PDK/Gallup poll Part 2 shows teachers matter

The folks at PDK and Gallup apparently had so much to report in this year’s annual poll of public attitudes toward public schools, they had to release it in two parts. Part 1, which we summarized here, addressed the Common Core state standards and perceptions about public schools more generally.
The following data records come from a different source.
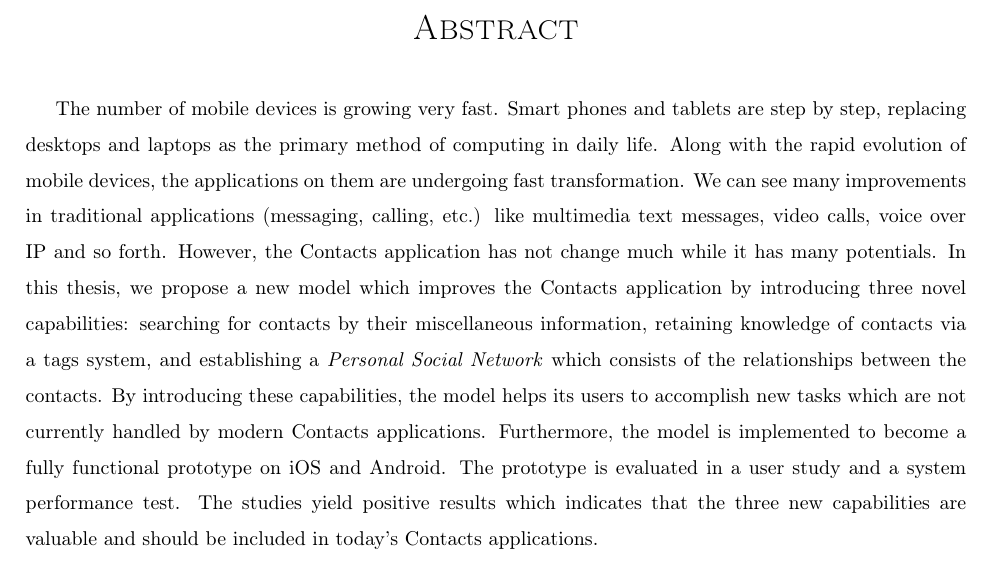
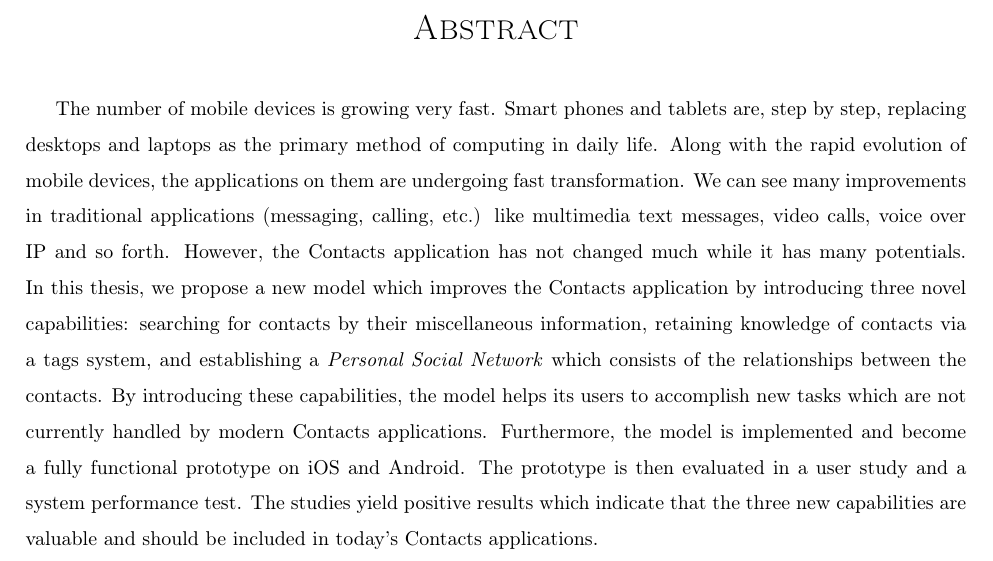
Before and after one commit to NamXH/Nam-Proposal, a LaTeX thesis (thesis_template.tex): part of page 3 of 89, cut so that both start at the same text. Compiled offline with pdfLaTeX.

Commit message:
Finish abstract

```diff
--- a/thesis_template.tex
+++ b/thesis_template.tex
@@ -86,7 +86,7 @@
 % }
 
 % ABSTRACT
-\abstract{The number of mobile devices is growing very fast. Smart phones and tablets are step by step, replacing desktops and laptops as the primary method of computing in daily life. Along with the rapid evolution of mobile devices, the applications on them are undergoing fast transformation. We can see many improvements in traditional applications (messaging, calling, etc.) like multimedia text messages, video calls, voice over IP and so forth. However, the Contacts application has not change much while it has many potentials. In this thesis, we propose a new model which improves the Contacts application by introducing three novel capabilities: searching for contacts by their miscellaneous information, retaining knowledge of contacts via a tags system, and establishing a \textit{Personal Social Network} which consists of the relationships between the contacts. By introducing these capabilities, the model helps its users to accomplish new tasks which are not currently handled by modern Contacts applications. Furthermore, the model is implemented to become a fully functional prototype on iOS and Android. The prototype is evaluated in a user study and a system performance test. The studies yield positive results which indicates that the three new capabilities are valuable and should be included in today's Contacts applications.}
+\abstract{The number of mobile devices is growing very fast. Smart phones and tablets are, step by step, replacing desktops and laptops as the primary method of computing in daily life. Along with the rapid evolution of mobile devices, the applications on them are undergoing fast transformation. We can see many improvements in traditional applications (messaging, calling, etc.) like multimedia text messages, video calls, voice over IP and so forth. However, the Contacts application has not changed much while it has many potentials. In this thesis, we propose a new model which improves the Contacts application by introducing three novel capabilities: searching for contacts by their miscellaneous information, retaining knowledge of contacts via a tags system, and establishing a \textit{Personal Social Network} which consists of the relationships between the contacts. By introducing these capabilities, the model helps its users to accomplish new tasks which are not currently handled by modern Contacts applications. Furthermore, the model is implemented and become a fully functional prototype on iOS and Android. The prototype is then evaluated in a user study and a system performance test. The studies yield positive results which indicate that the three new capabilities are valuable and should be included in today's Contacts applications.}
 
 % In this thesis, we explore the potentials of providing custom information, retaining historical context data in the Contacts application and connecting the contacts together based on their relationships. We implement a prototype of the new Contacts application which utilizes these three aspects then test it among a group of users. Our results are expected to indicate that custom information, historical context data and contact relationships are three important parts which should be included in today's Contacts applications.
 
```
Also changed, not shown: thesis_template.pdf, 1 other file.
Part 2, released this week,

Poverty Not the Reason Teachers Labeled Ineffective

It’s no secret that most teachers are not fans of being evaluated based on student test scores.  This is true even though, according to the findings of an upcoming teacher survey from EdSector, the majority of teachers believe they should receive pay increases if they consistently receive outstanding evaluations from their principals . The survey also
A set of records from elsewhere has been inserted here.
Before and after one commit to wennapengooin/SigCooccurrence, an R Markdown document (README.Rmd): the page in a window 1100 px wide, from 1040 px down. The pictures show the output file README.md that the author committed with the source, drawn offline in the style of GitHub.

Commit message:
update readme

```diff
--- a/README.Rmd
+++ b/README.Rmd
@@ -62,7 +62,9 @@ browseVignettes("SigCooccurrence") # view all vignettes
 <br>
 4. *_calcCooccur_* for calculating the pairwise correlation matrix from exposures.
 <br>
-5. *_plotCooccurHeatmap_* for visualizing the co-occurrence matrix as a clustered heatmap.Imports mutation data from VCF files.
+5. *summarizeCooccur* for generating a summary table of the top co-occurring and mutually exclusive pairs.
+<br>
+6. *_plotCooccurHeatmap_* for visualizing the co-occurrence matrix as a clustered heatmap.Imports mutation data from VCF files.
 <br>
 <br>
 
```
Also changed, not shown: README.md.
Merit pay revisited- Is Denver’s pay for performance a model plan?

Although it remains a controversial issue, merit pay has long since evolved from the days when test scores were the single factor in determining whether a teacher would get paid for performance.  Nowadays a number of school districts across the country have developed multi-pronged plans aimed at equitably rewarding teachers for their accomplishments.  Nonetheless, the

New York City stops pay for performance
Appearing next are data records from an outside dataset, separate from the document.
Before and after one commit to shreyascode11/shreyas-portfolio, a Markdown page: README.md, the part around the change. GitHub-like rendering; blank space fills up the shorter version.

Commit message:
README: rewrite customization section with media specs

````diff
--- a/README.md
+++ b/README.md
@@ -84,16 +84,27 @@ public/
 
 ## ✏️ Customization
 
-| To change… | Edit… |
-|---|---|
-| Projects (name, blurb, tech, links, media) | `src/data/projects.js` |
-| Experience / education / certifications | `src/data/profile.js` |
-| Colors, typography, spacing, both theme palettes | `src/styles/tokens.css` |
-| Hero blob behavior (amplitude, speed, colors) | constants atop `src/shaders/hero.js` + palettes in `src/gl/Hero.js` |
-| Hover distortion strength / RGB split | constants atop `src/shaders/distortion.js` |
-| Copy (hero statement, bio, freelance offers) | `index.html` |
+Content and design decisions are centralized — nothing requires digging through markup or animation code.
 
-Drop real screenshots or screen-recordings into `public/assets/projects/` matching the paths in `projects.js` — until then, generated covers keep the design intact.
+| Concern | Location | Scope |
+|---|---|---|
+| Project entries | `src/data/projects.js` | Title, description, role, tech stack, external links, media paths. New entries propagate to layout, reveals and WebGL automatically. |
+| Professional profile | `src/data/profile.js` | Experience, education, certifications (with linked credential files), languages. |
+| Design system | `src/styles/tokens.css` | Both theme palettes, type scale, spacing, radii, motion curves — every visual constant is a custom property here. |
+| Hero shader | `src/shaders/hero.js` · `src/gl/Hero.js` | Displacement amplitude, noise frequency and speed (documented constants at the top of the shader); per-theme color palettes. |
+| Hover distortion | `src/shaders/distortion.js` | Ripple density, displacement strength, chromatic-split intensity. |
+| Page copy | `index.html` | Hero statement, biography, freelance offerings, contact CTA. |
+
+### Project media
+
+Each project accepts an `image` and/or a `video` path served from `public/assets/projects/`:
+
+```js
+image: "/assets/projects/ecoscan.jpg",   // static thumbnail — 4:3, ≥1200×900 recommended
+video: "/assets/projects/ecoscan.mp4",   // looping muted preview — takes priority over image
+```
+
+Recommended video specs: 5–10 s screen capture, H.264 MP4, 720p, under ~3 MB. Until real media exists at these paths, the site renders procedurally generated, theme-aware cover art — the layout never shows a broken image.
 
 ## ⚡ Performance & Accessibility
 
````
The New York Times is reporting that a “program that distributed $56 million in performance bonuses to teachers and other school staff members over the last three years will be permanently discontinued” because a study by the RAND corporation found that “the bonuses had no positive effect on either student performance or teachers’ attitudes toward their